Some fight-or-flight effects on the body include tunnel vision and auditory exclusion, also known as "tunnel hearing." These effects not only can affect your ability to react properly to the threat, they may cause you to harm innocent bystanders or yourself.
I had a shiba inu dog. Shibas are extremely good hunters. If a shiba sees a rabbit, it will pursue the rabbit until it catches the rabbit. The sihiba will not response to anything during its pursuit, not matter how well trained. It sees and hears on one thing, the rabbit. One problem is that the shiba will run into traffic or over a cliff if the rabbit does the same; this can be a problem for the shiba, and the owner. Once the human body is set up to run or fight, its only concern is dealing with the threat, either by escaping or by eliminating the threat. We still see and hear everything around us, but it does not matter, the cortex of the brain screens out anything that does not pertain to the threat and we do not react to it.
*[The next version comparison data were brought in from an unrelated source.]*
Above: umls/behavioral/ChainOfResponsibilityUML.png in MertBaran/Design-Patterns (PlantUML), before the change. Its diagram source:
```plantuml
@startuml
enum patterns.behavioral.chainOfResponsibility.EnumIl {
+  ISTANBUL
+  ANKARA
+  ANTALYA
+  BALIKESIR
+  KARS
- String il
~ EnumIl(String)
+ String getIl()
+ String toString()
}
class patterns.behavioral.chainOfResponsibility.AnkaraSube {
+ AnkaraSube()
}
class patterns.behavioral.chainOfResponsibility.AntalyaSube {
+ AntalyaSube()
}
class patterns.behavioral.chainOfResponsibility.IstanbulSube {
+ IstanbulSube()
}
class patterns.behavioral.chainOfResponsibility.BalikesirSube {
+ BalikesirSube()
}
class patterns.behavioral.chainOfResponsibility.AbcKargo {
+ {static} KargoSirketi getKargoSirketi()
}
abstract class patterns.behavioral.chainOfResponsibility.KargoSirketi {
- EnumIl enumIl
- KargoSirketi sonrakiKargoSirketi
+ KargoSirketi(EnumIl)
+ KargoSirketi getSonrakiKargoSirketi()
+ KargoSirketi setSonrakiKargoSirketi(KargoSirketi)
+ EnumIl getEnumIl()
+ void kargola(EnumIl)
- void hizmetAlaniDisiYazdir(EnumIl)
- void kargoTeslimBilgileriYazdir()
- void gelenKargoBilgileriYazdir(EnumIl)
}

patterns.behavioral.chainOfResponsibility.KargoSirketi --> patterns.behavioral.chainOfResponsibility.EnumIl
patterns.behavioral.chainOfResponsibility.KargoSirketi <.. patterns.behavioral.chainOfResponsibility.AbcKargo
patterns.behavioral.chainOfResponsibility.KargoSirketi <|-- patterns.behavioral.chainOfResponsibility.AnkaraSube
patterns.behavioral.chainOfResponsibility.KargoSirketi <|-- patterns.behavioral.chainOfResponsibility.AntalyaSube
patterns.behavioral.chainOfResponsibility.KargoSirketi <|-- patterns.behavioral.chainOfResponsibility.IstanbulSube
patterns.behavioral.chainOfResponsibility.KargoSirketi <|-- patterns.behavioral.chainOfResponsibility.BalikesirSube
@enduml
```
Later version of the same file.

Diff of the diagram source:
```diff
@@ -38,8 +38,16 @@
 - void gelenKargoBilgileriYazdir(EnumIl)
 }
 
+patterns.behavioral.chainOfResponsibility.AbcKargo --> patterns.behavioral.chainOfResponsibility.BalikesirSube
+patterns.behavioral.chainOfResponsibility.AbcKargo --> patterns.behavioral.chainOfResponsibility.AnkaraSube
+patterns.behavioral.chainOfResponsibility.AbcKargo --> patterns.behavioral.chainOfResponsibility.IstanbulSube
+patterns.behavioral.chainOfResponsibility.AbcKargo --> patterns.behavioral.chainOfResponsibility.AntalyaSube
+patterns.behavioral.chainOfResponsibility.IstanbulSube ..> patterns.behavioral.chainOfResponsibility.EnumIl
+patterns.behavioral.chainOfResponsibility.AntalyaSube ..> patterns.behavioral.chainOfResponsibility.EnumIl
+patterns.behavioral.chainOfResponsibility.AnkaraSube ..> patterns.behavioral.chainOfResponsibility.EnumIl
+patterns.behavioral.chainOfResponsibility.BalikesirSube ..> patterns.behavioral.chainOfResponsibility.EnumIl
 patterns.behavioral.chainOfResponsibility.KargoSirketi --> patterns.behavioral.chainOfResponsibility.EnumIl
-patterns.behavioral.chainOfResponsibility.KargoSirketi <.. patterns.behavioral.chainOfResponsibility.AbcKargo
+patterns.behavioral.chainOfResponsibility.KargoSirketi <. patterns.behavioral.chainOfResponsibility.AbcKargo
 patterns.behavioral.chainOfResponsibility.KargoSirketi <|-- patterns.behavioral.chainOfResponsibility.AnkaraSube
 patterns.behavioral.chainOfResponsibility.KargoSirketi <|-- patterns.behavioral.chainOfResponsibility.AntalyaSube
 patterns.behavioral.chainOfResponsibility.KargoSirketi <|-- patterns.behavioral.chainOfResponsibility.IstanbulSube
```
With tunnel vision, you lose your peripheral vision and depth perception, you only see that which is directly in front of you and you may not see what else lurks behind the foremost threat or any other threats on your flanks. Another problem is that you lose sight of your own arms and hands, which can mean that they may not be where you expect them to be when you take an action. If the attacker has a weapon, you may fixate on the weapon, and not see any other threats.
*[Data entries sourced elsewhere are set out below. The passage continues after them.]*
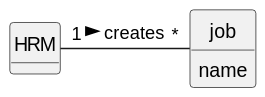
This is docs/sprintA/us002/02.analysis/svg/us002-domain-model.svg from Departamento-de-Engenharia-Informatica/lei-24-s2-1do-g164, a PlantUML export, as it was before one commit.
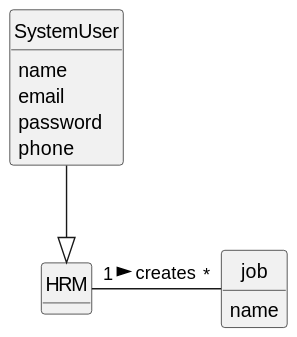
The same diagram one commit later.

What changed in the source:
```diff
@@ -10,6 +10,13 @@
 hide methods
 
 
+class SystemUser {
+    name
+    email
+    password
+    phone
+
+}
 class job
  {
    name
@@ -22,4 +29,5 @@
 
 
 HRM "1" - "*" job: creates  >
+SystemUser --|> HRM
 @enduml
```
Along with tunnel vision comes tunnel hearing. The hearing is directed at the threat and any other sounds seem muffled and distant. You may not hear shouts that warn of danger, or such things as the commands of responding police officers.